**Your instructions**. Look through the listing below and report how many lines contain "Guide", as a bare number.

.....

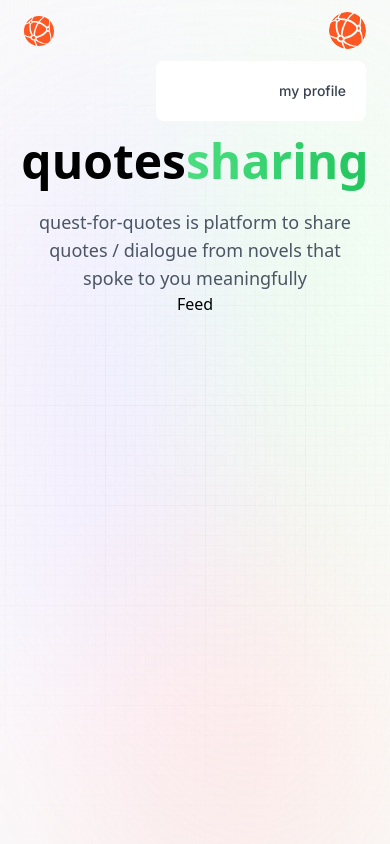
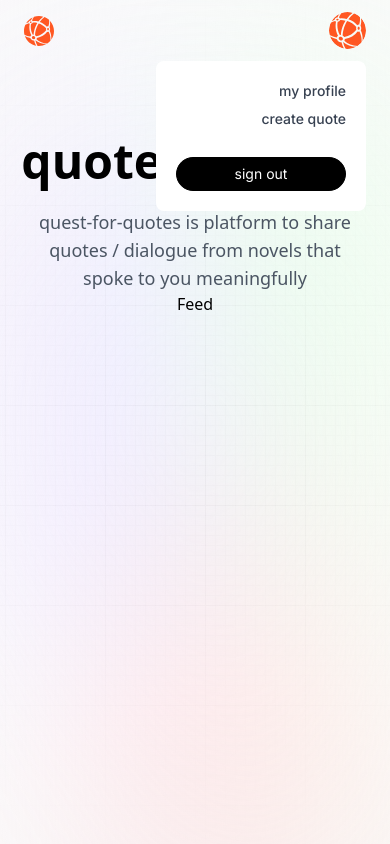
Before and after one commit to nclan1/quest-for-quotes, a Next.js app: page / in a window 390 px wide. Both pictures are taken after a click on the picture 347 px from the left and 30 px from the top of the page. Built offline with nearby package versions, Linux system fonts and the light colour scheme.

Commit message:
started auth process todo: uncomment useeffect

```diff
--- a/app/layout.jsx
+++ b/app/layout.jsx
@@ -12,6 +12,7 @@ const RootLayout = ({ children }) => {
     return (
         <html lang="en">
             <body>
+                <Provider>
                 <div className='main'>
                     <div className='gradient' />
                 </div>
@@ -19,6 +20,7 @@ const RootLayout = ({ children }) => {
                     <Nav />
                     {children}
                 </main>
+                </Provider>
             </body>
         </html>
     )
--- a/components/Nav.jsx
+++ b/components/Nav.jsx
@@ -95,6 +95,24 @@ const Nav = () => {
                                 >
                                     my profile
                                 </Link>
+                                <Link
+                                  href="/create-prompt"
+                                  className="dropdown_link"
+                                  onClick={() => setToggleDropdown
+                                    (false)}
+                                >
+                                    create quote
+                                </Link>
+                                <button
+                                  type="button"
+                                  onClick={() => {
+                                    setToggleDropdown(false);
+                                    signOut();
+                                  }}
+                                  className="mt-5 w-full black_btn"
+                                >
+                                    sign out
+                                </button>
                             </div>
                         )}
                     </div>
--- a/components/Provider.jsx
+++ b/components/Provider.jsx
@@ -1,7 +1,13 @@
 
-const Provider = () => {
+"use client";
+
+import { SessionProvider } from 'next-auth/react';
+
+const Provider = ({ children, session }) => {
     return (
-        <div>Provider</div>
+        <SessionProvider session={session}>
+            {children}
+        </SessionProvider>
     )
 }
 
```
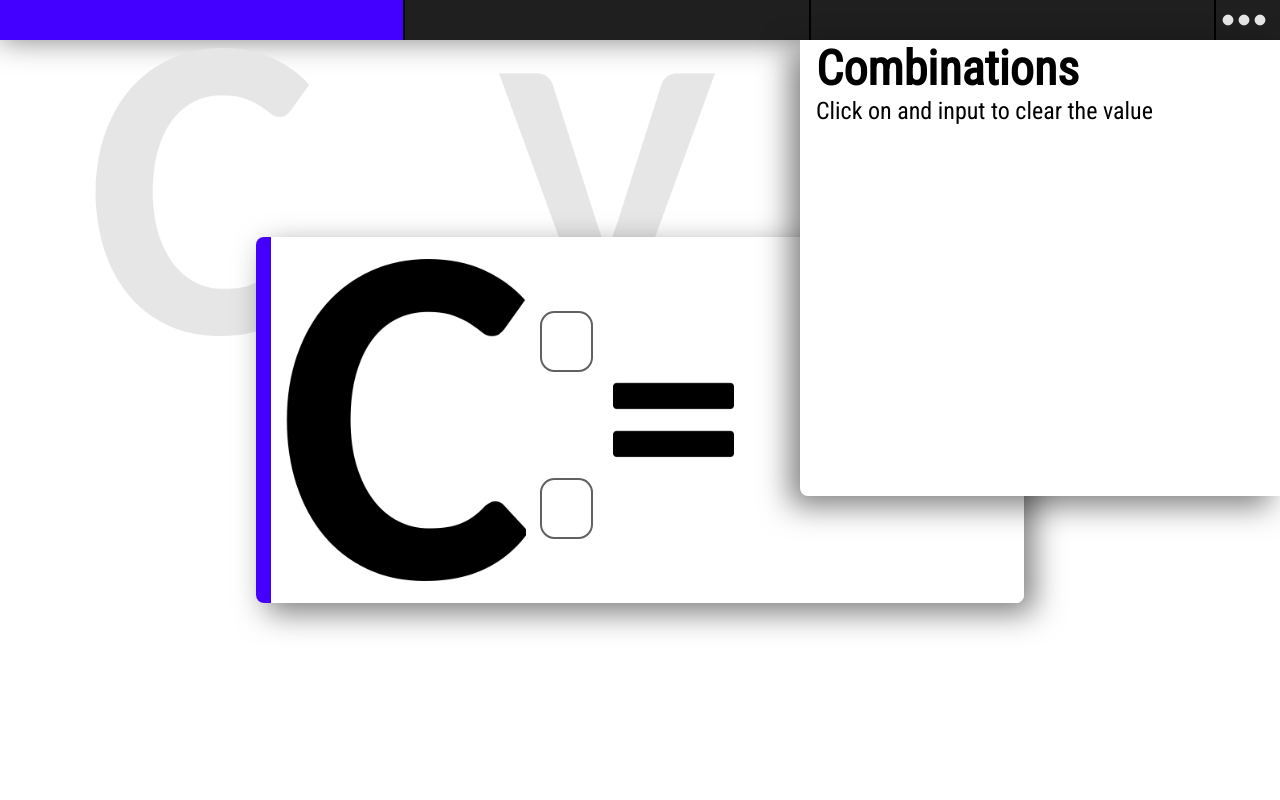
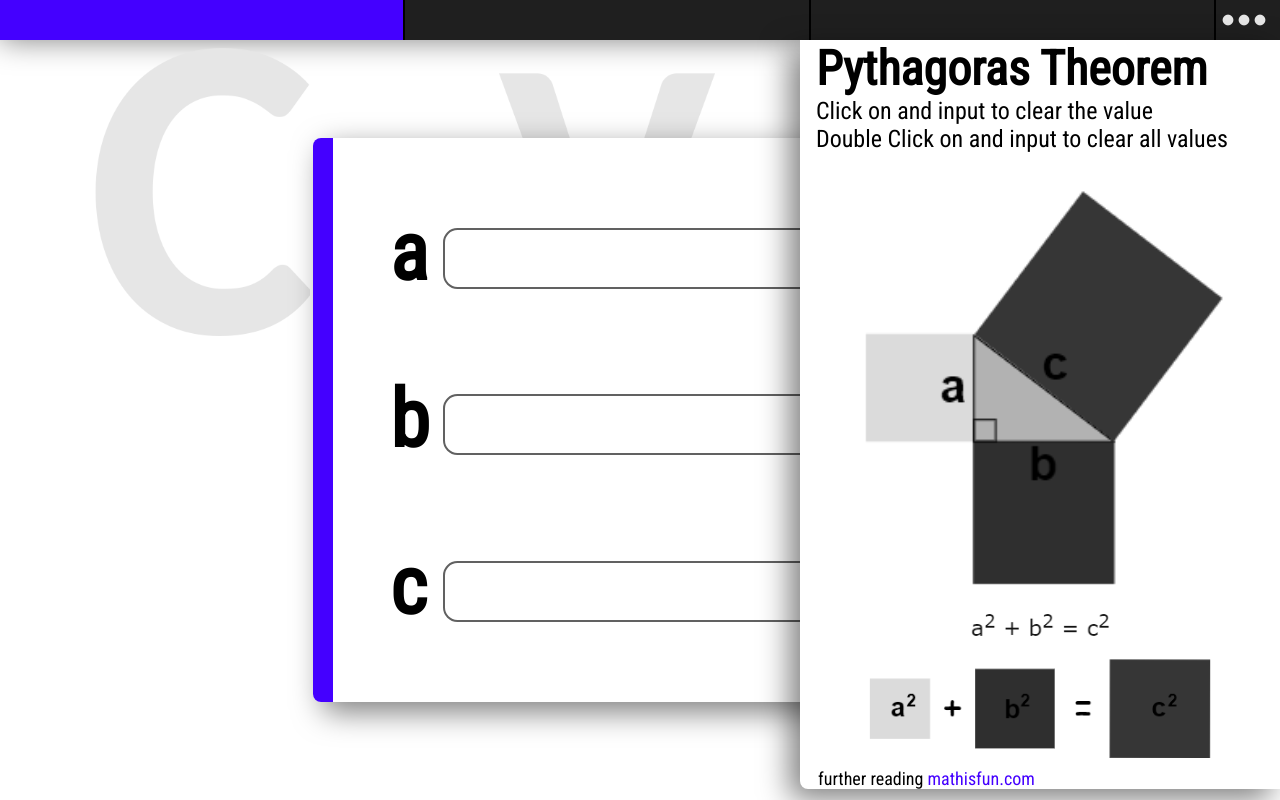
Before and after one commit to Rezzubs/Calculatos_Maximus, a React (Create React App) app: page / in a window 1280 px wide. Built offline with nearby package versions, Linux system fonts and the light colour scheme.

Commit message:
finished up help modules

```diff
--- a/src/components/App/App.js
+++ b/src/components/App/App.js
@@ -17,7 +17,7 @@ class App extends React.Component {
   constructor(props) {
     super(props);
     this.state = {
-      currentDisplay: 1,
+      currentDisplay: 3,
       displayHelp: 1
     };
 
@@ -50,9 +50,9 @@ class App extends React.Component {
     if (this.state.currentDisplay == 1) {
       return <Combination currentDisplay={this.state.currentDisplay} displayHelp={this.state.displayHelp}/>
     } else if (this.state.currentDisplay == 2) {
-      return <Variation />
+      return <Variation currentDisplay={this.state.currentDisplay} displayHelp={this.state.displayHelp}/>
     } else if (this.state.currentDisplay == 3) {
-      return <Py />
+      return <Py currentDisplay={this.state.currentDisplay} displayHelp={this.state.displayHelp}/>
     }
   }
 
--- a/src/components/Combination/Combination.css
+++ b/src/components/Combination/Combination.css
@@ -1,5 +1,3 @@
-/* test colors */
-
 .combination {
     /* background-color: rgb(216, 159, 53); */
     justify-self: center;
--- a/src/components/Guide/Guide.css
+++ b/src/components/Guide/Guide.css
@@ -10,13 +10,23 @@
 .helpBox {
     width: 30em;
     background-color: white;
-    height: 60%;
+    height: fit-content;
     z-index: 4;
     justify-self: flex-end;
 
     box-shadow: -10px 10px 30px 0px rgba(0,0,0,0.5);
     border-bottom-left-radius: .5em;
     word-wrap: break-word;
+}
+
+.imgDiv {
+    display: flex;
+    flex-direction: column;
+}
+
+.helpImg {
+    width: 80%;
+    filter: saturate(0%);
 }
 
 .text {
@@ -31,6 +41,16 @@ p {
     font-size: 24px;
 }
 
+span {
+    font-size: 18px;
+    margin: 1em;
+}
+
 h2 {
     font-weight: bold;
 }
+
+a {
+    text-decoration: inherit;
+    color: rgb(68, 0, 255);
+}
--- a/src/components/Guide/HelpBox/CHelp.js
+++ b/src/components/Guide/HelpBox/CHelp.js
@@ -7,9 +7,16 @@ class CHelp extends React.Component {
         return (
             <div className='helpBox'>
                 <div className='text'>
-                <h2>Combinations</h2>
-                <p>Click on and input to clear the value</p>
+                    <h2>Combinations</h2>
+                    <p>Click on and input to clear the value</p>
+                    <p>Double Click on and input to clear all values</p>
                 </div>
+                <br></br>
+                <div className='imgDiv'>
+                    <img className='helpImg' src={CImg}></img>
+                </div>
+                <span>further reading <a href='https://www.mathsisfun.com/combinatorics/combinations-permutations.html' target='blank'>mathisfun.com</a></span>
+                <br></br>
             </div>
         )
     }
--- a/src/components/Guide/HelpBox/PyHelp.js
+++ b/src/components/Guide/HelpBox/PyHelp.js
@@ -7,23 +7,17 @@ class PyHelp extends React.Component {
     render() {
         return (
             <div className='helpBox'>
-                <h1>Pythagoras Theorem</h1>
-                <div className='textAndImg'>
-                    <div>
-                        <br></br>
-                        <p><b>Click</b> on an input to clear it</p>
-                        <p><b>Double Click</b> on an input to clear all inputs</p>
-                        <br></br>
-                        <p><b>R</b> lets you change the rounding decimal point:</p>
-                        <p>1 = 0.1; 2 = 0,01; 3 = 0,001 etc.</p>
-                    </div>
-                    <div className='imgDiv'>
-                        <img className='helpImg' src={Py1}></img>
-                        <img className='helpImg' src={Py2}></img>
-                    </div>
-                    <span>imgage credit and further reading <a href="https://www.mathsisfun.com/pythagoras.html" target="_blank">mathisfun.com</a></span>
+                <div className='text'>
+                    <h2>Pythagoras Theorem</h2>
+                    <p>Click on and input to clear the value</p>
+                    <p>Double Click on and input to clear all values</p>
                 </div>
-
+                <br></br>
+                <div className='imgDiv'>
+                    <img className='helpImg' src={Py1}></img>
+                    <img className='helpImg' src={Py2}></img>
+                </div>
+                <span>further reading <a href='https://www.mathsisfun.com/pythagoras.html' target='blank'>mathisfun.com</a></span>
             </div>
         )
     }
--- a/src/components/Guide/HelpBox/VHelp.js
+++ b/src/components/Guide/HelpBox/VHelp.js
@@ -7,21 +7,17 @@ class VHelp extends React.Component {
     render() {
         return (
             <div className='helpBox'>
-                <h1>Variations (<a href="https://en.wikipedia.org/wiki/Permutation" target="_blank"><em>permutations</em></a>)</h1>
-                <div className='textAndImg'>
-                    <div>
-                        <br></br>
-                        <p><b>Click</b> on an input to clear it</p>
-
-                    </div>
-                    <div className='imgDiv'>
-
-                        <img src={VImg} className='helpImg'></img>
-                        <img src={VImg2} className='helpImg'></img>
-                    </div>
-                    <span>image credit and further reading: <a href="https://www.mathsisfun.com/combinatorics/combinations-permutations.html" target="_blank">mathisfun.com</a></span>
+                <div className='text'>
+                    <h2>Variations</h2>
+                    <p>Click on and input to clear the value</p>
+                    <p>Double Click on and input to clear all values</p>
                 </div>
-
+                <br></br>
+                <div className='imgDiv'>
+                    <img className='helpImg' src={VImg}></img>
+                    <img className='helpImg' src={VImg2}></img>
+                </div>
+                <span>further reading <a href='https://www.mathsisfun.com/combinatorics/combinations-permutations.html' target='blank'>mathisfun.com</a></span>
             </div>
         )
     }
--- a/src/components/Pyhtagoras/Py.css
+++ b/src/components/Pyhtagoras/Py.css
@@ -26,58 +26,8 @@ input {
     max-width: 80%;
 }
 
-.round {
-    position: absolute;
-    bottom: 2em;
-    left: 2em;
-
-    background-color: rgb(68, 0, 255);
-    color: black;
-    display: grid;
-    align-items: center;
-    text-align: center;
-
-    height: 6em;
-    width: 6em;
-    border-radius: 3em;
-    border: .2em solid black;
-    user-select: none;
-    box-shadow: 5px 5px 30px 0px rgba(0,0,0,0.3);
-
-    z-index: 2;
-}
-
 h2 {
     font-size: 3em;
-}
-
-.roundInputDiv {
-    position: absolute;
-    bottom: 2em;
-    left: 10em;
-    height: 6em;
-
-    display: grid;
-    align-items: center;
-}
-
-.roundInput {
-    margin: 0;
-    height: 2em;
-    width: 6em;
-
-    z-index: 2;
-}
-
-.round:hover {
-    background-color: rgb(92, 32, 255);
-    color: white;
-}
-
-
-.round:active {
-    background-color:rgb(56, 0, 211);
-    border: .25em solid black;
 }
 
 h1 {
--- a/src/components/Pyhtagoras/Py.js
+++ b/src/components/Pyhtagoras/Py.js
@@ -157,11 +157,7 @@ class Py extends React.Component {
                         <input onChange={this.handleChange} id="cInput" onClick={this.clearValue} onDoubleClick={this.clearAll} value={this.state.cValue}></input>
                     </div>
                 </div>
-
-                <div onClick={this.displayRoundBox} className="round" >
-                    <h2>R</h2>
-                </div>
-                {this.roundInput()}
+                <Guide currentDisplay={this.props.currentDisplay} displayHelp={this.props.displayHelp}/>
             </div>
         )
     }
--- a/src/components/Variation/Variation.css
+++ b/src/components/Variation/Variation.css
@@ -3,10 +3,9 @@
     justify-self: center;
     align-self: center;
     max-width: 60%;
-    max-height: 90%;
 
     display: grid;
-    grid-template-columns: 6fr 1fr 3fr 6fr;
+    grid-template-columns: 6fr 1.5fr 3fr 6fr;
 
     /* styling */
     background: linear-gradient(90deg, rgb(68, 0, 255) 2%, rgb(255, 255, 255) 2%);
--- a/src/components/Variation/Variation.js
+++ b/src/components/Variation/Variation.js
@@ -79,6 +79,7 @@ class Variation extends React.Component {
                         <h1>{this.calculate()}</h1>
                     </div>
                 </div>
+                <Guide currentDisplay={this.props.currentDisplay} displayHelp={this.props.displayHelp}/>
             </div>
         )
     }
```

.....

**Solution below**. 10